In this data, count the lines in which "blue" appears and give only that number.

— Data for this task —
************

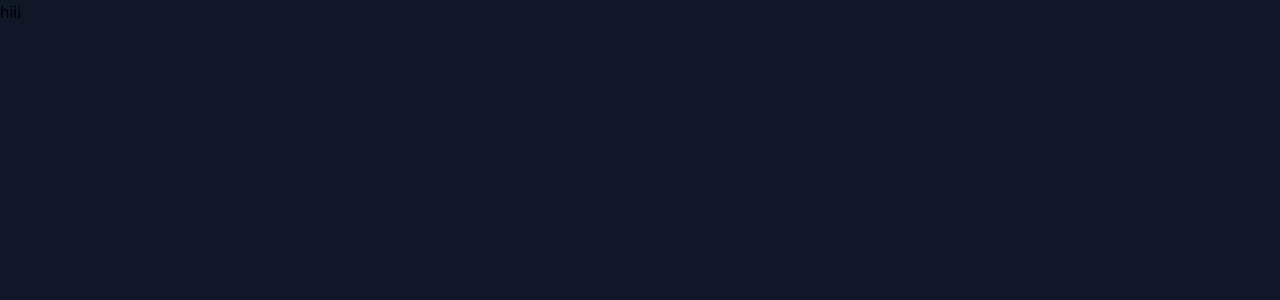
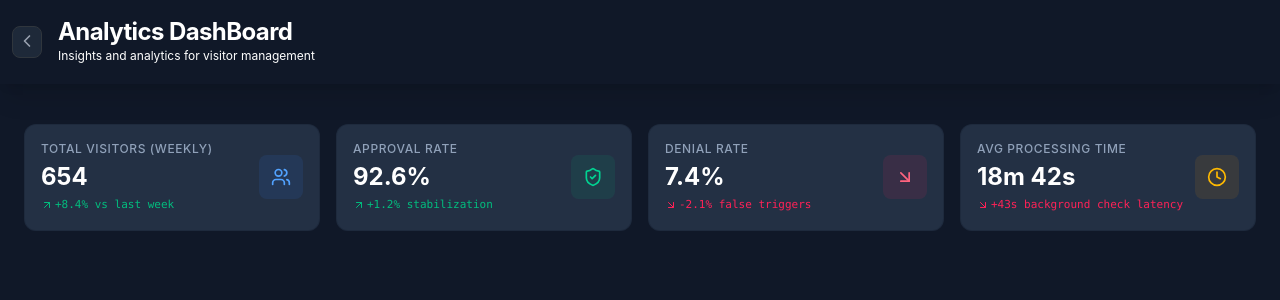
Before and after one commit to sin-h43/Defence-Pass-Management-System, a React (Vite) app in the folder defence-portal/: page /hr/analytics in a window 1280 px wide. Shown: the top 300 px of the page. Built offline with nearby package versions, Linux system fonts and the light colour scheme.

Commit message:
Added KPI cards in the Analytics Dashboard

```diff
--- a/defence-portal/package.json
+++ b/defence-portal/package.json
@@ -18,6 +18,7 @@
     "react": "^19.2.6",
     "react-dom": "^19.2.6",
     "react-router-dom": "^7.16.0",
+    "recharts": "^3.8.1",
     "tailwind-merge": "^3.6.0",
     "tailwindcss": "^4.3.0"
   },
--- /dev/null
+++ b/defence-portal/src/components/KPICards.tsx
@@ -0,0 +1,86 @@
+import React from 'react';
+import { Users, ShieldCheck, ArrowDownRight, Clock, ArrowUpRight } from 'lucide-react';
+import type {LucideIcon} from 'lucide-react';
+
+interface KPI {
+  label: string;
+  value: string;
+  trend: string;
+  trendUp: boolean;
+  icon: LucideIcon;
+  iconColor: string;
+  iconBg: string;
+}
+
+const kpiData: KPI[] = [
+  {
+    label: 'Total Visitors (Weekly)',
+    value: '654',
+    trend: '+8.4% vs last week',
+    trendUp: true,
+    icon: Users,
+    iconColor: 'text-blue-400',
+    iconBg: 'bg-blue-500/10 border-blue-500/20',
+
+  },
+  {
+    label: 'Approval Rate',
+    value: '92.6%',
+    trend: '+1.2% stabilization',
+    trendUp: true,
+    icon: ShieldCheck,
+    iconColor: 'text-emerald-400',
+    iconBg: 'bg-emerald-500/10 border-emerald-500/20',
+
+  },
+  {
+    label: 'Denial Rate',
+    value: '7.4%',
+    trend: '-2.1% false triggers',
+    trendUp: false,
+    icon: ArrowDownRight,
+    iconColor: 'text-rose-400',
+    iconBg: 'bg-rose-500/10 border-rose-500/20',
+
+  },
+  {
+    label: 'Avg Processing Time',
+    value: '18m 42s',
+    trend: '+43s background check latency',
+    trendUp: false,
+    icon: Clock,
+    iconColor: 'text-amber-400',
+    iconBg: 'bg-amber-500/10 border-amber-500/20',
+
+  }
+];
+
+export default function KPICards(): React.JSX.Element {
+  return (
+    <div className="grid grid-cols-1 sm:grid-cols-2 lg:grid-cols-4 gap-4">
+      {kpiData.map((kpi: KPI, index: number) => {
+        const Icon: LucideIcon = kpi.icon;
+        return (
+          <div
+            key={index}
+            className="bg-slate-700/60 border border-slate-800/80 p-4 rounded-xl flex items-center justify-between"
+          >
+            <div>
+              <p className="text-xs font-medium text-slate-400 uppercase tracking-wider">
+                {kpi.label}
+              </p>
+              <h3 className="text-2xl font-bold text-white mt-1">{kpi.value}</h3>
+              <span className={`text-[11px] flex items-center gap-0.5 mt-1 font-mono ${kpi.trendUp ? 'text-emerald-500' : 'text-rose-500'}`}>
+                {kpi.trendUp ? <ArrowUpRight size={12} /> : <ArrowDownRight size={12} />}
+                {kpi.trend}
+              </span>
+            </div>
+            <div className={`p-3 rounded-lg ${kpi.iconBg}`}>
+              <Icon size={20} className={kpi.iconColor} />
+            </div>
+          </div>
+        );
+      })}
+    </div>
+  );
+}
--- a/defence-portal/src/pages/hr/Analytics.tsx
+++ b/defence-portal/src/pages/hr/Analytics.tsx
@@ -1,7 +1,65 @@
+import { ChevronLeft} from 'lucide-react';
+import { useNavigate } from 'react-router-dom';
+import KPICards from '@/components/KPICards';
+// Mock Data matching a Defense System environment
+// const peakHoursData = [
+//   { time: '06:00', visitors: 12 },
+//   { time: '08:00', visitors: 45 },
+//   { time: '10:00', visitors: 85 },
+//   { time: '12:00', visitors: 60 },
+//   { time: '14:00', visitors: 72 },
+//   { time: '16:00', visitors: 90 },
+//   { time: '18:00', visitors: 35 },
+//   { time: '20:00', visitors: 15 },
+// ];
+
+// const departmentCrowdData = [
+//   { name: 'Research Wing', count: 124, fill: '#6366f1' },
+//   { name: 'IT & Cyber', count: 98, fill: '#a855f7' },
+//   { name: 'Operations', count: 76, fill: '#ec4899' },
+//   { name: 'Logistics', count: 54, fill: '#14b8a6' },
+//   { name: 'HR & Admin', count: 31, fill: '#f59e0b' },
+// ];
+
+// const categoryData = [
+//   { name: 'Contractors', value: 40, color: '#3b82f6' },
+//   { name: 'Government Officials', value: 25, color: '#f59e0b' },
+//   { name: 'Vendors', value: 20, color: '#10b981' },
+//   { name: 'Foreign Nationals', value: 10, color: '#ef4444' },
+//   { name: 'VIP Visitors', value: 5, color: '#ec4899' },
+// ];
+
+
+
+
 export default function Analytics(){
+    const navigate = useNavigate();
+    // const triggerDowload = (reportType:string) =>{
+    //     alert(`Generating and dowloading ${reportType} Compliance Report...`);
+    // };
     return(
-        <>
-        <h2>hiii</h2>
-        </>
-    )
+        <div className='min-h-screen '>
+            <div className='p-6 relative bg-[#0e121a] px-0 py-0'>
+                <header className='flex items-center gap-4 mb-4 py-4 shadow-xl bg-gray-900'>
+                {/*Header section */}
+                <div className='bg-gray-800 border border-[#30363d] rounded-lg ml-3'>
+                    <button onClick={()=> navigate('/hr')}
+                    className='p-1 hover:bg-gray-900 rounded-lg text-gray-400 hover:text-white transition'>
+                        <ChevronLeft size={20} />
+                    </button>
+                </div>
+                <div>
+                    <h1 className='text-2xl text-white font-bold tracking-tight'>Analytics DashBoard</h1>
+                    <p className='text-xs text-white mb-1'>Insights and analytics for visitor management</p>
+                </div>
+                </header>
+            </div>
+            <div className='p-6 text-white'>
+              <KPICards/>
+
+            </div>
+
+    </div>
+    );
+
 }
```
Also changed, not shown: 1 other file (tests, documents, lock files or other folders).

************

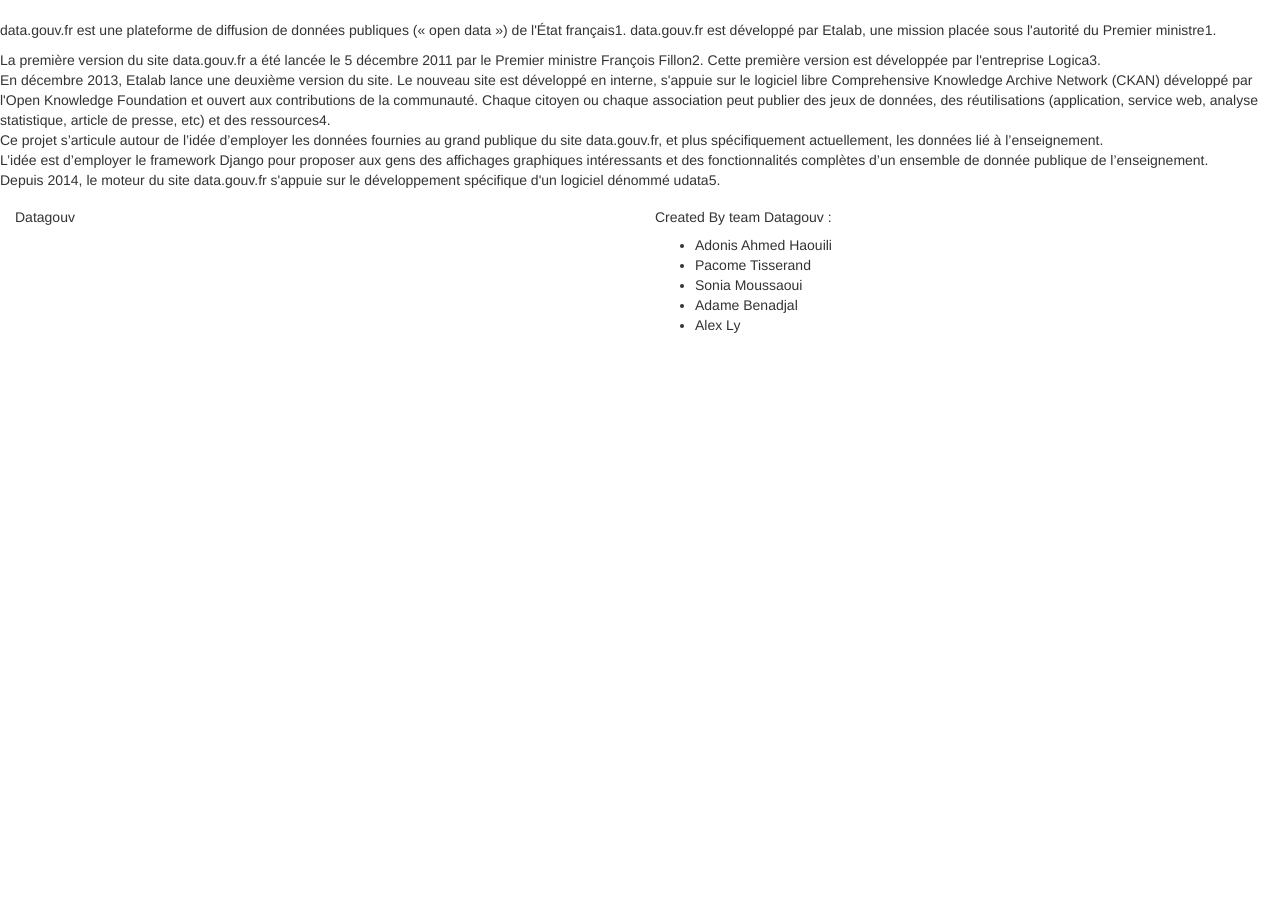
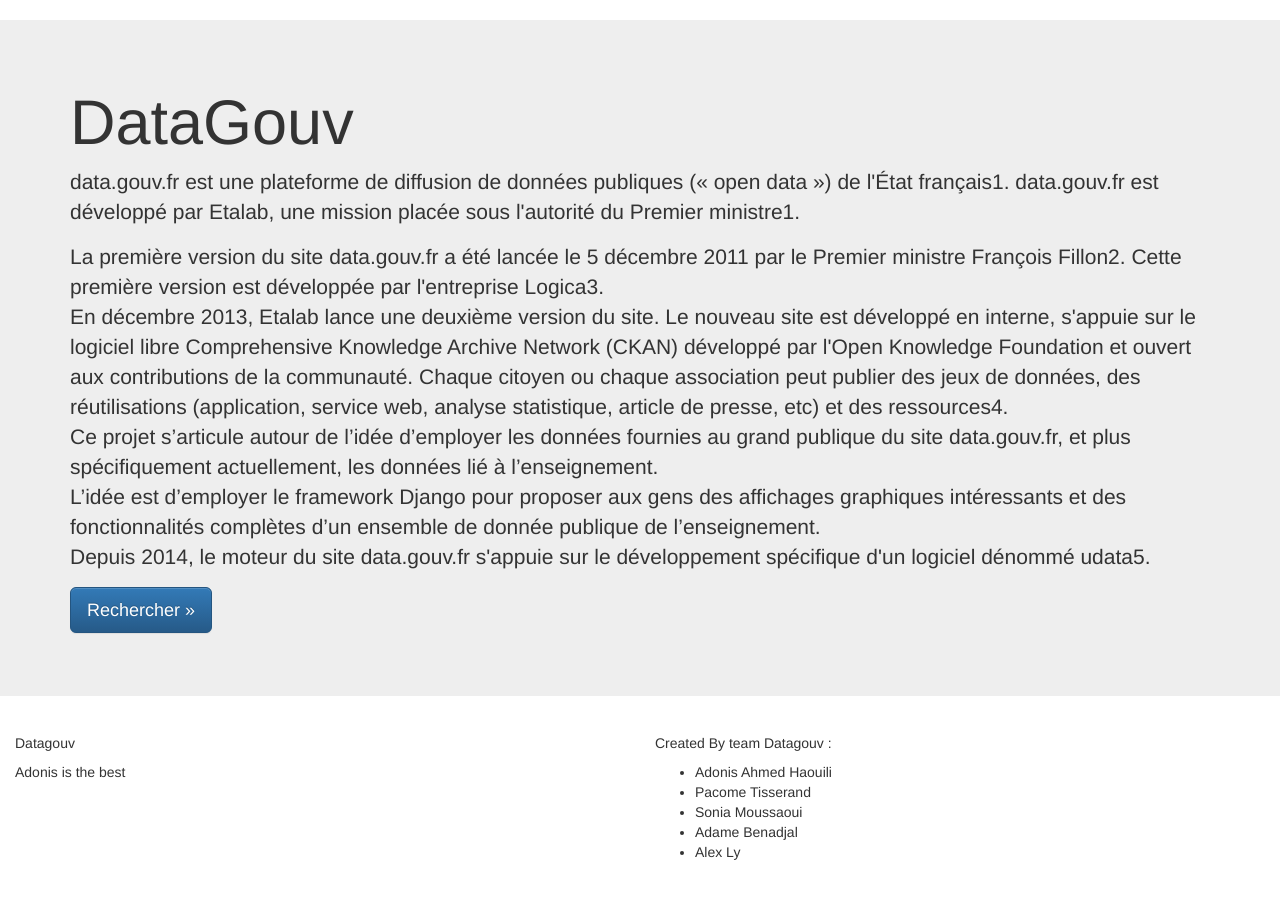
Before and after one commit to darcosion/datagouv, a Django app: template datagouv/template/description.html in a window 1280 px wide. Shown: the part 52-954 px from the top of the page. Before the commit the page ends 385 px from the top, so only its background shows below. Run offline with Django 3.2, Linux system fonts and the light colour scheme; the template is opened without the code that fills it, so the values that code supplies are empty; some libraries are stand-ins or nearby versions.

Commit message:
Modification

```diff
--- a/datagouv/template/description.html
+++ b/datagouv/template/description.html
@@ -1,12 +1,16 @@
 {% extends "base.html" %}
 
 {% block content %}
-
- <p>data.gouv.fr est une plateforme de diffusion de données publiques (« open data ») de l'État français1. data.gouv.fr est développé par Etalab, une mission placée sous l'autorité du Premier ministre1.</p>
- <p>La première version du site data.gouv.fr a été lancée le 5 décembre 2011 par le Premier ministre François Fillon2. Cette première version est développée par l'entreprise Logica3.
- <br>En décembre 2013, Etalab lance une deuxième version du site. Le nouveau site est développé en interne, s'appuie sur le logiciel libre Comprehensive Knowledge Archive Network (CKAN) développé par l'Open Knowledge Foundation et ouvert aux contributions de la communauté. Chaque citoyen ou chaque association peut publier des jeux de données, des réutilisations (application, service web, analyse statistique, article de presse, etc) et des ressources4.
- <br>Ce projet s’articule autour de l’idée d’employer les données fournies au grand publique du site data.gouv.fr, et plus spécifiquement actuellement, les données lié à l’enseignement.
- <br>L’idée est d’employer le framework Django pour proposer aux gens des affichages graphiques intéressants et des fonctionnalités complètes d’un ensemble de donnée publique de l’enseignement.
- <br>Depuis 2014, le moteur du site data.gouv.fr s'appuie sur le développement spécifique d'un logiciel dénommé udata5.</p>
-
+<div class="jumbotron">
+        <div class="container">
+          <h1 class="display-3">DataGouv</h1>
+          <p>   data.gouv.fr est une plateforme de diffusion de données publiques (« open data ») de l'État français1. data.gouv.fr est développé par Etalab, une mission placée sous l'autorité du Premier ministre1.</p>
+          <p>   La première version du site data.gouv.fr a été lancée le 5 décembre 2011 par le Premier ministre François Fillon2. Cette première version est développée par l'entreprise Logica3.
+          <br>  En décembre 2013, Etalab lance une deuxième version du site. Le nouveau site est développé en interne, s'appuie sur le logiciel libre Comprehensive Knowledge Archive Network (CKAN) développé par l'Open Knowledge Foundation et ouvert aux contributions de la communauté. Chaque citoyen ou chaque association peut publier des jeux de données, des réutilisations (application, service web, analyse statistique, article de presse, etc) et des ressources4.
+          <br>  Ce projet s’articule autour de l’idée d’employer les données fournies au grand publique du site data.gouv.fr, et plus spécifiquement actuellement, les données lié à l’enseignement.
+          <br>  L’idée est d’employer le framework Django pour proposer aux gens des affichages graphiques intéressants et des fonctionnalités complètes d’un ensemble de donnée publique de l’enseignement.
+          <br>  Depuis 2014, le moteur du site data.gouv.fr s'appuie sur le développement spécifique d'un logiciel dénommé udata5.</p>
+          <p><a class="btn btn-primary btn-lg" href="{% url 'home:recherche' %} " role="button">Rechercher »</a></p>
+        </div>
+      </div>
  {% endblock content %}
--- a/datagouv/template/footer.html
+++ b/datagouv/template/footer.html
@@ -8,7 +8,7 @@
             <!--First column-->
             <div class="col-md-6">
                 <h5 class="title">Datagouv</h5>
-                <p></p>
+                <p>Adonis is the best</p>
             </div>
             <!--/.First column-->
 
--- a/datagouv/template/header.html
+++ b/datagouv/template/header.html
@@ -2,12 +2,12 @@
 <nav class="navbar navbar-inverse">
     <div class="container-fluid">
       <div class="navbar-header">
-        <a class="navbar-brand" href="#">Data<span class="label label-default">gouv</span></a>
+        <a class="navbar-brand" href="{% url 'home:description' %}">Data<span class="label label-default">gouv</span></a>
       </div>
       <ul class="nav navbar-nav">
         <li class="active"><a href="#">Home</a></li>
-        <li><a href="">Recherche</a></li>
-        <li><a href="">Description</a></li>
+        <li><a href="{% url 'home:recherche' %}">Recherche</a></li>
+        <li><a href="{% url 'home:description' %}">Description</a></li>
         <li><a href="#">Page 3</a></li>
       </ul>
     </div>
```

************

— Finished exercise —
2